Records provided section start
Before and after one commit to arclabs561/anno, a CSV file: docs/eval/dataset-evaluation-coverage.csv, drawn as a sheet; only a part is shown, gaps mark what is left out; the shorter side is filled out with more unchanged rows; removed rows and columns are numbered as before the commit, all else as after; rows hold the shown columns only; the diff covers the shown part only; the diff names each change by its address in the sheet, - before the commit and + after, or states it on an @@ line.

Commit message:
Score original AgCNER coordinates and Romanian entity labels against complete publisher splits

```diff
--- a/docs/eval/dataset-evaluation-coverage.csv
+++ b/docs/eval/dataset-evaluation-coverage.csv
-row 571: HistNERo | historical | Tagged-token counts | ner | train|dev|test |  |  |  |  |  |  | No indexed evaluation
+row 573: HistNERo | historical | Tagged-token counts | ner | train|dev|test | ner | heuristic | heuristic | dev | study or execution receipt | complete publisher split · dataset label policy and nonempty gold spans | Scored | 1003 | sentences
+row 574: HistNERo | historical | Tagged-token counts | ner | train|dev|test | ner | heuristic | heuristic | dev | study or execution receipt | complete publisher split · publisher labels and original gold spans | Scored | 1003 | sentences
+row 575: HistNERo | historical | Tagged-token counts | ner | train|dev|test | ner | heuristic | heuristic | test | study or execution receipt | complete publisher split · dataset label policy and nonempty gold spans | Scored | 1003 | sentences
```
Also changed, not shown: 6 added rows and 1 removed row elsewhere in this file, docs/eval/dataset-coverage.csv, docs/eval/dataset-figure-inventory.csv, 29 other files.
Records provided section end
Records provided section start
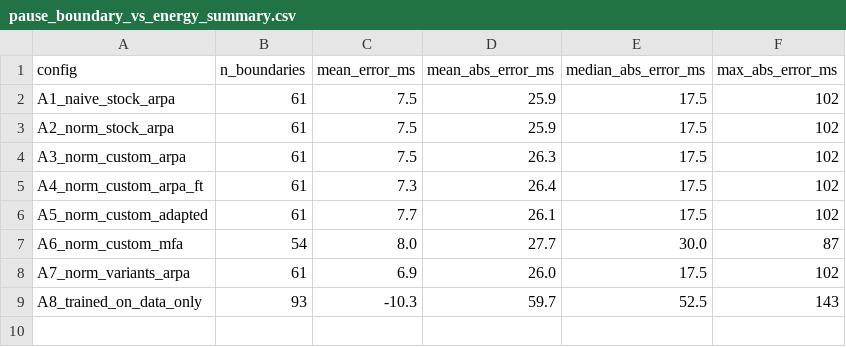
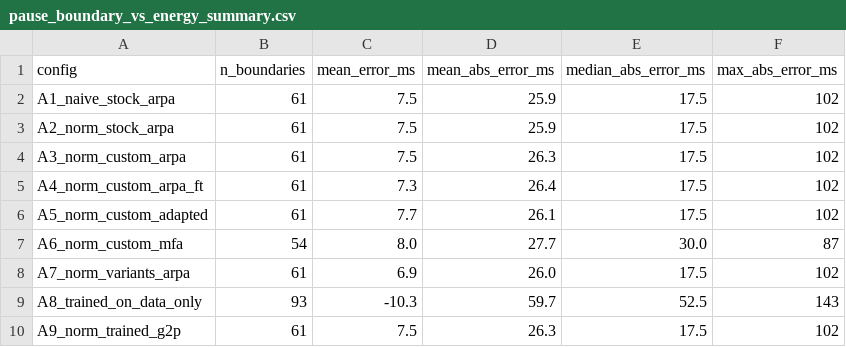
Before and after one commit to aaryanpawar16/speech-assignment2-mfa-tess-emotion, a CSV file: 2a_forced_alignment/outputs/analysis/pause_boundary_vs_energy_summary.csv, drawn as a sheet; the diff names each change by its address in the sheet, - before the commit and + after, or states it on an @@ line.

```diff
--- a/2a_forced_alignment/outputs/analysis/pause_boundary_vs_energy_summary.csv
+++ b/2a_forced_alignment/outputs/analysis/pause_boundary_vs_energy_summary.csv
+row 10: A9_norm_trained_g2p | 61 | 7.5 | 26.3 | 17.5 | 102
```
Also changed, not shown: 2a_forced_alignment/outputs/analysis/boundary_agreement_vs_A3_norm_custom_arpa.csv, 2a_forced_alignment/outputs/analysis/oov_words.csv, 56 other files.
Records provided section end
Records provided section start
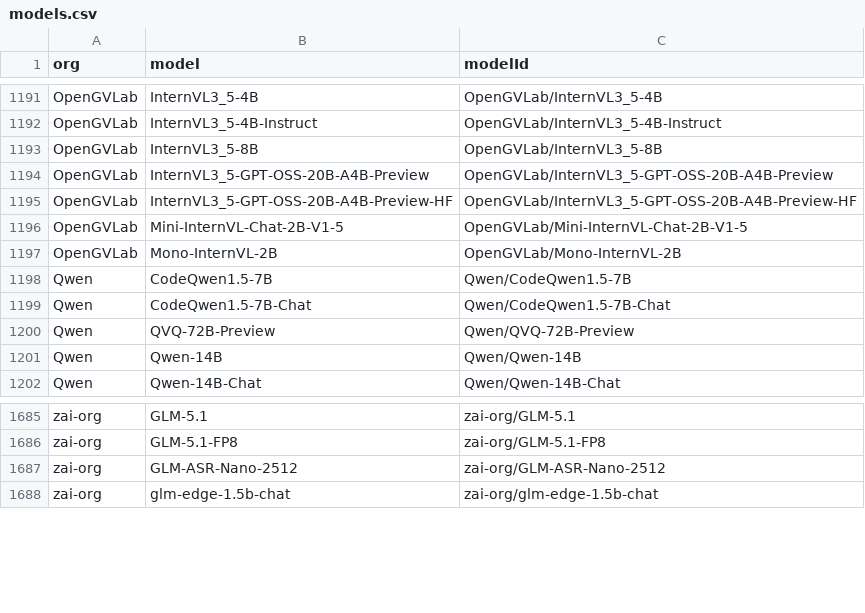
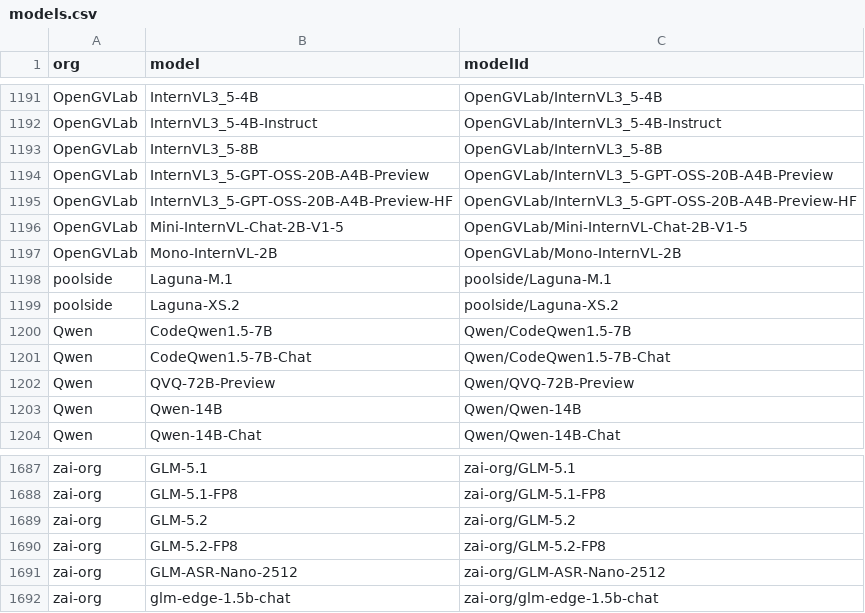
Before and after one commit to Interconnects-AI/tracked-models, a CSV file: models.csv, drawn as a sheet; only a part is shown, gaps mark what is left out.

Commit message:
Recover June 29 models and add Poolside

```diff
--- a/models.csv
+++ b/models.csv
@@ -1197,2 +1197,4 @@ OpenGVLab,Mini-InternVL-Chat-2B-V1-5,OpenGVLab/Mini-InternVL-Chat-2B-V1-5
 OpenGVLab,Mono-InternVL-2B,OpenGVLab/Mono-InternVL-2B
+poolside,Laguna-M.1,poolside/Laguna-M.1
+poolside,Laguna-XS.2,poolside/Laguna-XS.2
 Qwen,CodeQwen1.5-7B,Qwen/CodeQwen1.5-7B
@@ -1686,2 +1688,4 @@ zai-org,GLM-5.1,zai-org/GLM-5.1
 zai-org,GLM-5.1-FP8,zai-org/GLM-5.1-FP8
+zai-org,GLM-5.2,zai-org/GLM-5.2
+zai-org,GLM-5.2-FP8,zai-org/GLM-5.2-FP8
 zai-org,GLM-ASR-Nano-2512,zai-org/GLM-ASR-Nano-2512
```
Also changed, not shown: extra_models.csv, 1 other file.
Records provided section end
The answer must consist of each line from the data that includes the string "Also".

Also changed, not shown: 6 added rows and 1 removed row elsewhere in this file, docs/eval/dataset-coverage.csv, docs/eval/dataset-figure-inventory.csv, 29 other files.
Also changed, not shown: 2a_forced_alignment/outputs/analysis/boundary_agreement_vs_A3_norm_custom_arpa.csv, 2a_forced_alignment/outputs/analysis/oov_words.csv, 56 other files.
Also changed, not shown: extra_models.csv, 1 other file.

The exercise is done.